Fairfield County's Walk to End Alzheimer's marks 30 years in Norwalk
Purple and positivity were the words of the day at Sunday’s 30th annual Fairfield County Walk to End Alzheimer’s at Calf Pasture Beach in Norwalk.
“It’s a very positive, uplifting event,” Norwalk resident Giovanna Losardo said. “This is the big day. It’s what we work for.”
This year’s walk had about 20 times the attendance of the first - but the mission stays the same.
“We're trying to make a difference, raise money and awareness,” Fairfield resident Jen Rosenberg said.
“It's just so painful, and such a long and trying thing to go through,” Losardo said. “It impacts you.”
Over the years, the walks have raised millions for Alzheimer’s patients and their families, aiding research and the local hotline. This year added $400,000 to the total.
News12’s own Alexa Farrell emceed the event, instructing those in the crowd to wave their flowers in unity.

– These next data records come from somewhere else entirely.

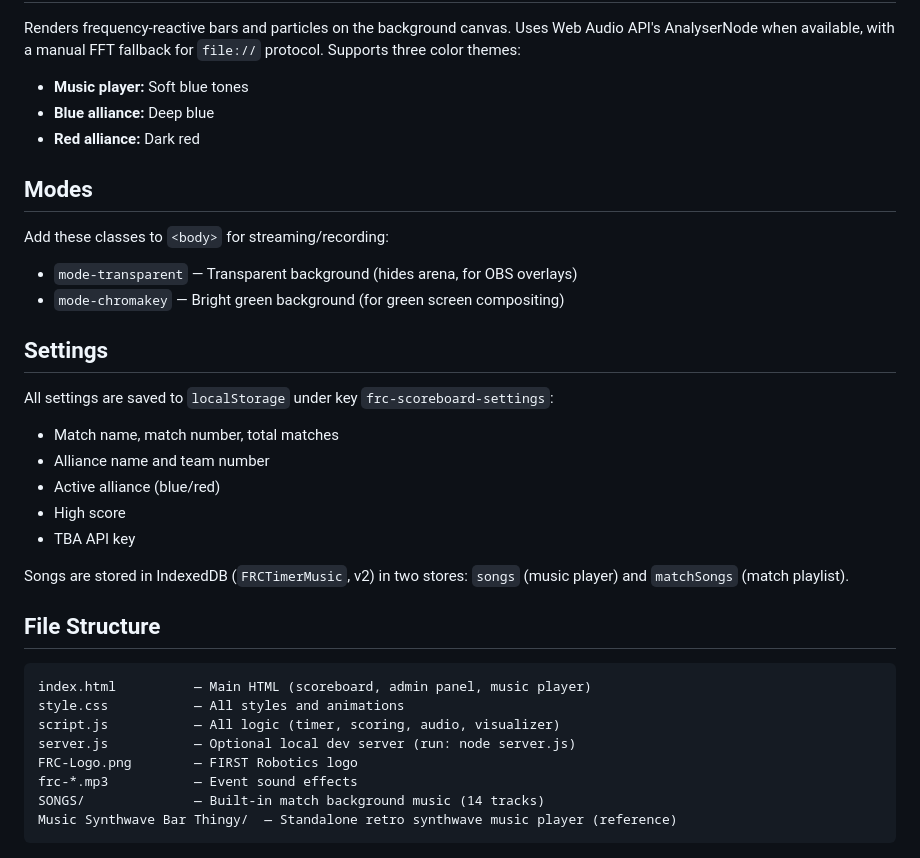
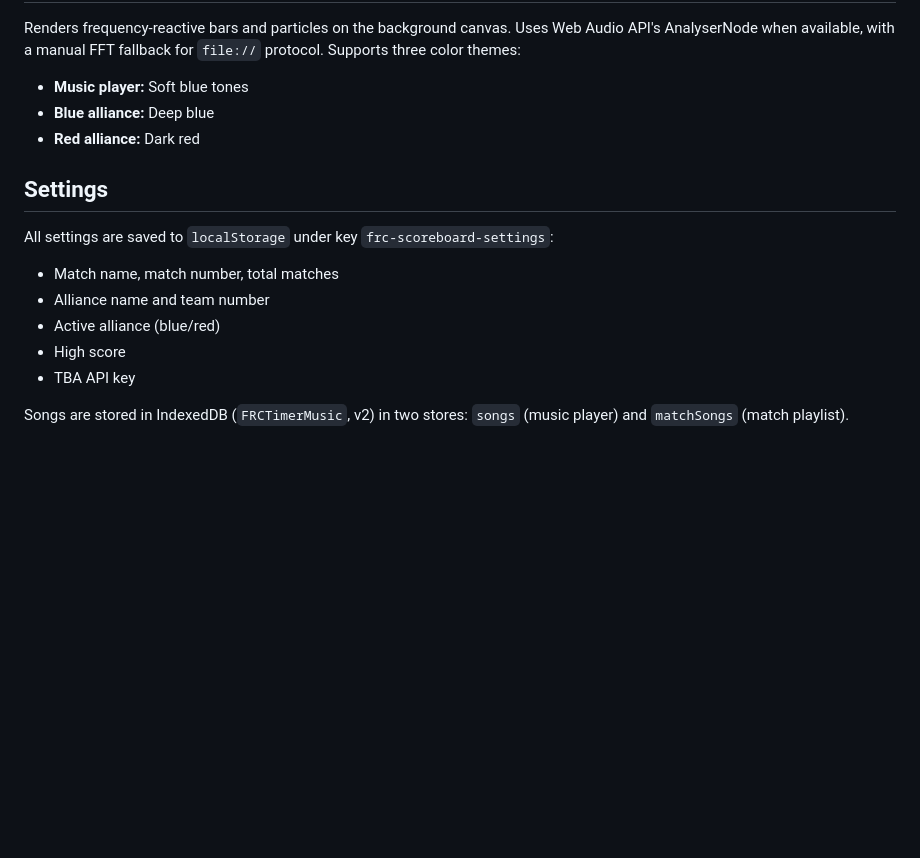
Before and after one commit to 6175-EVW-Mystery-Machine/FRC-Game-Timer, a Markdown page: README.md, the part around the change. Rendered like a GitHub page; blank space fills up the shorter version.

````diff
--- a/README.md
+++ b/README.md
@@ -96,13 +96,6 @@ Renders frequency-reactive bars and particles on the background canvas. Uses Web
 - **Blue alliance:** Deep blue
 - **Red alliance:** Dark red
 
-## Modes
-
-Add these classes to `<body>` for streaming/recording:
-
-- `mode-transparent` — Transparent background (hides arena, for OBS overlays)
-- `mode-chromakey` — Bright green background (for green screen compositing)
-
 ## Settings
 
 All settings are saved to `localStorage` under key `frc-scoreboard-settings`:
@@ -114,16 +107,3 @@ All settings are saved to `localStorage` under key `frc-scoreboard-settings`:
 - TBA API key
 
 Songs are stored in IndexedDB (`FRCTimerMusic`, v2) in two stores: `songs` (music player) and `matchSongs` (match playlist).
-
-## File Structure
-
-```
-index.html          — Main HTML (scoreboard, admin panel, music player)
-style.css           — All styles and animations
-script.js           — All logic (timer, scoring, audio, visualizer)
-server.js           — Optional local dev server (run: node server.js)
-FRC-Logo.png        — FIRST Robotics logo
-frc-*.mp3           — Event sound effects
-SONGS/              — Built-in match background music (14 tracks)
-Music Synthwave Bar Thingy/  — Standalone retro synthwave music player (reference)
-```
````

Those living with Alzheimer’s lifted their blue flowers. The orange were for supporters, yellow for caregivers, and purple for those who have lost a loved one to the disease. It’s a collage of colors to show how Alzheimer’s impacts everyone.
“I lost both my parents to the disease,” Losardo said.
“My mom has been suffering - we’ve all been suffering - from her having Alzheimer’s for the last 10 years,” Rosenberg said.
“It's not just the person who gets the diagnosis, it’s the people who care for them, and that reflects on people in a lot of different ways,” Rosenberg’s son, Max, said. “So, it's important that young people get educated on how Alzheimer's works, and how they can support their loved ones when they go through a time like this.”
Sunday’s finish line came after a two-mile walk on the beach - but for all the local families battling Alzheimer’s, the finish they’re in search of is the cure.
“I could be at risk to get the disease myself, and I don’t want my daughter to go through what I went through,” Losardo said.
“It’s the only disease out there that there is not one survivor - and we hope to change that,” Rosenberg said.